“I don’t think there’s a more proven piece of Canadian theatre,” states Bruce Dinsmore, who will be reprising his role as WWI flying ace Billy Bishop. This Governor General’s Award winning play is one of the most performed plays in Canada. And as Bruce noted during our conversation; “It’s particularly relevant as we approach Remembrance Day.”

Billy Bishop Goes To War was written in 1978 by John Gray and Eric Peterson (Corner Gas and many other popular television shows). It’s a two-person play, and Bruce Dinsmore will play Billy, recounting his stories as the most successful flying ace in wartime combat. The play calls for Bruce to portray seventeen characters. Nick Carpenter takes the role of the pianist – originally performed by the play/musical’s co-creator John Gray.

It was during a Remembrance Day ceremony in high school when Bruce was first introduced to the musical. “One of my high school teachers organised a Remembrance Day service, and we sang a song from Billy Bishop. I was hooked from then on.”

“I’ve been playing Billy for decades, and I never tire of the role. Every audience is different, but there are always people who connect with the performance – giving us actors that special moment. We’ve toured to different armed forces bases, sometimes packing the whole show into a Hercules aircraft and going as far north as Alert.”

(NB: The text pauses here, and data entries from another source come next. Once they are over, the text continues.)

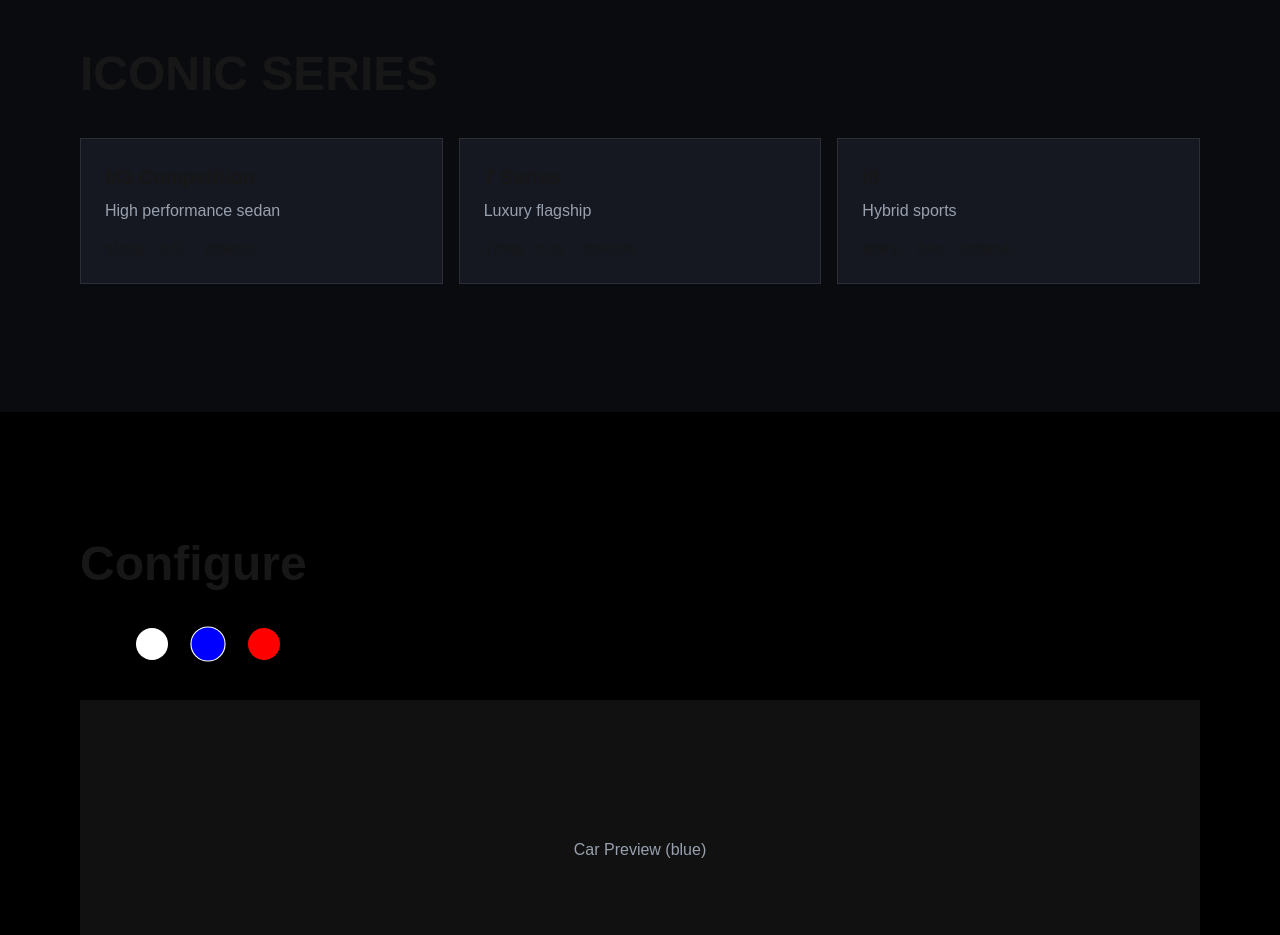
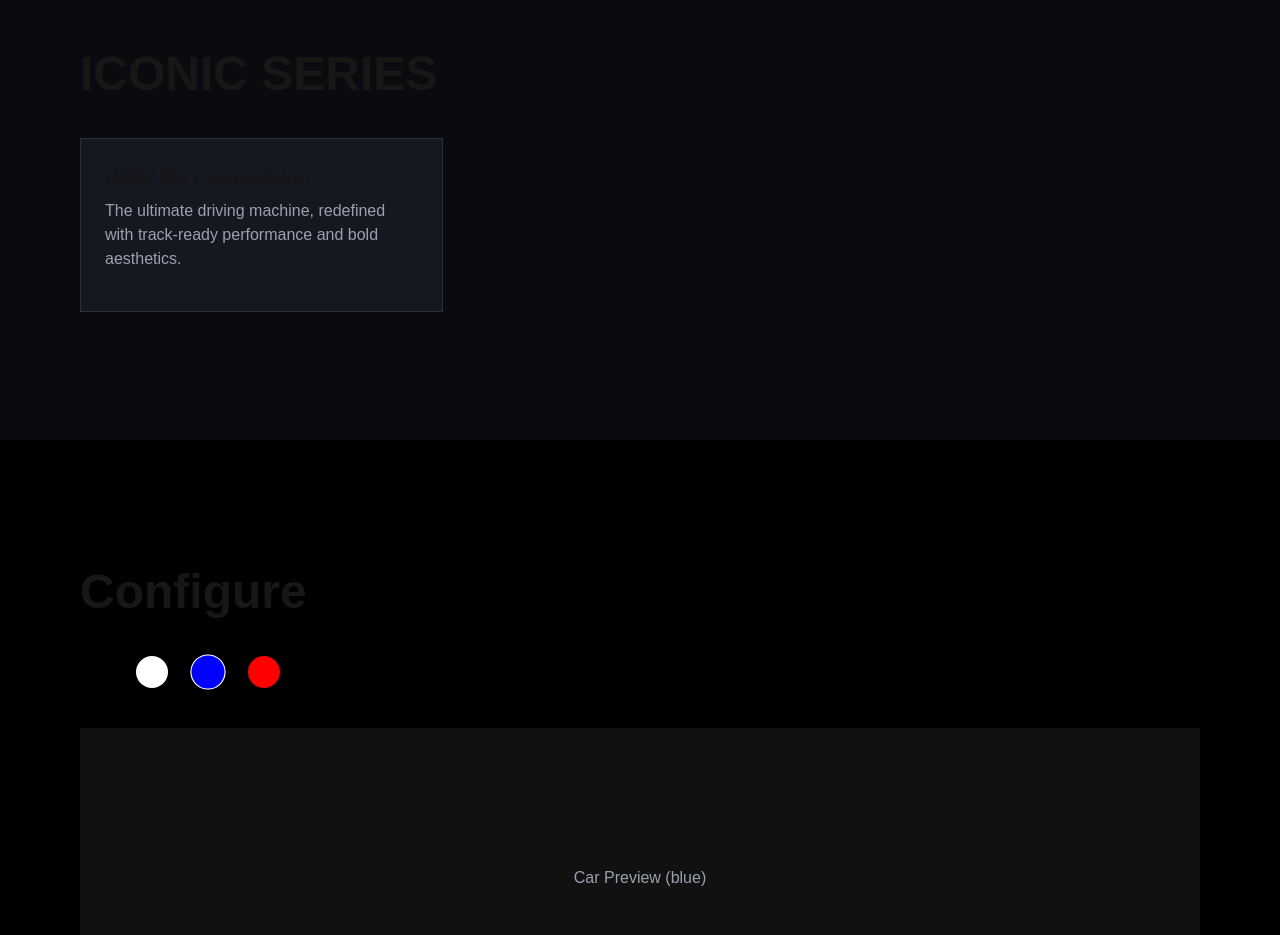
Before and after one commit to arutaruumu/bmw-car, a Next.js app: page / in a window 1280 px wide. Shown: the part 1000-1935 px from the top of the page. Built offline with nearby package versions, Linux system fonts and the light colour scheme.

Commit message:
update reusable components and data

```diff
--- a/src/components/ui/Badge.tsx
+++ b/src/components/ui/Badge.tsx
@@ -0,0 +1,7 @@
+export const Badge = ({ label, value, unit }: { label: string; value: string; unit?: string }) => (
+  <div className="bg-white/5 border border-white/10 backdrop-blur-xl rounded-xl p-4 lg:p-5">
+    <div className="text-[10px] tracking-[0.2em] text-gray-400 uppercase mb-1">{label}</div>
+    <div className="font-display text-3xl font-bold text-blue-400">{value}</div>
+    {unit && <div className="text-[11px] text-gray-400 mt-1">{unit}</div>}
+  </div>
+);
--- a/src/components/ui/Button.tsx
+++ b/src/components/ui/Button.tsx
@@ -1,19 +1,18 @@
-export default function Button({
-  children,
-  variant = "primary",
-}: {
+interface ButtonProps extends React.ButtonHTMLAttributes<HTMLButtonElement> {
+  variant?: 'primary' | 'secondary';
   children: React.ReactNode;
-  variant?: "primary" | "secondary";
-}) {
+}
+
+export const Button = ({ variant = 'primary', children, className, ...props }: ButtonProps) => {
+  const baseStyles = "px-9 py-4 rounded-sm text-[13px] font-medium tracking-[0.12em] uppercase transition-all duration-300";
+  const variants = {
+    primary: "bg-blue-600 text-white hover:bg-blue-500 hover:shadow-[0_0_40px_rgba(28,110,243,0.25)]",
+    secondary: "bg-transparent text-gray-400 hover:text-white flex items-center gap-2"
+  };
+
   return (
-    <button
-      className={`px-6 py-3 uppercase text-xs tracking-widest transition ${
-        variant === "primary"
-          ? "bg-blue-600 hover:bg-blue-500 text-white"
-          : "text-gray-400 hover:text-white"
-      }`}
-    >
+    <button className={`${baseStyles} ${variants[variant]} ${className}`} {...props}>
       {children}
     </button>
   );
-}
+};
--- a/src/data/products.ts
+++ b/src/data/products.ts
@@ -1,23 +1,12 @@
+// src/data/products.ts
 export const products = [
   {
-    name: "M3 Competition",
-    desc: "High performance sedan",
-    power: "510hp",
-    speed: "3.5s",
-    top: "305km/h",
+    id: 'm4',
+    series: 'M Series',
+    name: 'BMW M4 Competition',
+    desc: 'The ultimate driving machine, redefined with track-ready performance and bold aesthetics.',
+    stats: { hp: '503', mph: '3.8', price: '78,100' },
+    color: '#1a3d7a'
   },
-  {
-    name: "7 Series",
-    desc: "Luxury flagship",
-    power: "375hp",
-    speed: "5.2s",
-    top: "250km/h",
-  },
-  {
-    name: "i8",
-    desc: "Hybrid sports",
-    power: "369hp",
-    speed: "4.4s",
-    top: "250km/h",
-  },
+  // Tambahkan model lainnya sesuai file HTML asli...
 ];
```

“Billy Bishop is a high-flying ace of a show, capturing the humour, the hellfire and the daring-do of an extraordinary career … The score is filled with vintage replicas of the kind of songs that sent men rushing in–and out–of battle.”
– New York Times

Billy Bishop Goes To War

Nick Carpenter at the piano and Bruce Dinsmore practicing

“One of my most special memories was when I performed at Trenton Airbase for Billy Bishop Night, and sitting right there in the front row was Billy’s son – Arthur Bishop. At the end of the play, I stepped off the stage a presented Billy’s medal to Arthur. I don’t think that either one of us were capable of speaking.” It was a truly memorable conclusion to yet another stirring Dinsmore performance.

It’s a role that Bruce has performed so often that when rehearsals started, he said that; “they were mostly off-book;” meaning that he didn’t need the script to remember his lines. Describing his role as Billy, Bruce states; “It’s a piece of me as a performer that’s so ingrained that I can’t wait to get back to performing.

Billy Bishop is the third installment of the Canadian Classics that Artistic Director Dean Fleming has scheduled for Hudson Village Theatre’s professional season. It follows on the superb productions of Drawer Boy and Marion Bridge.

Hudson Village Theatre is located in a re-purposed train station in the village centre at 28 Wharf Road. It’s a lovely, comfortable and intimate performance space. Evening performances are on Thursday, Friday and Saturday. Matinees are on Wednesday, Thursday, Saturday and Sunday. For tickets, please visit the web site: www.villagetheatre.ca or call 450-458-5361. Group rates are available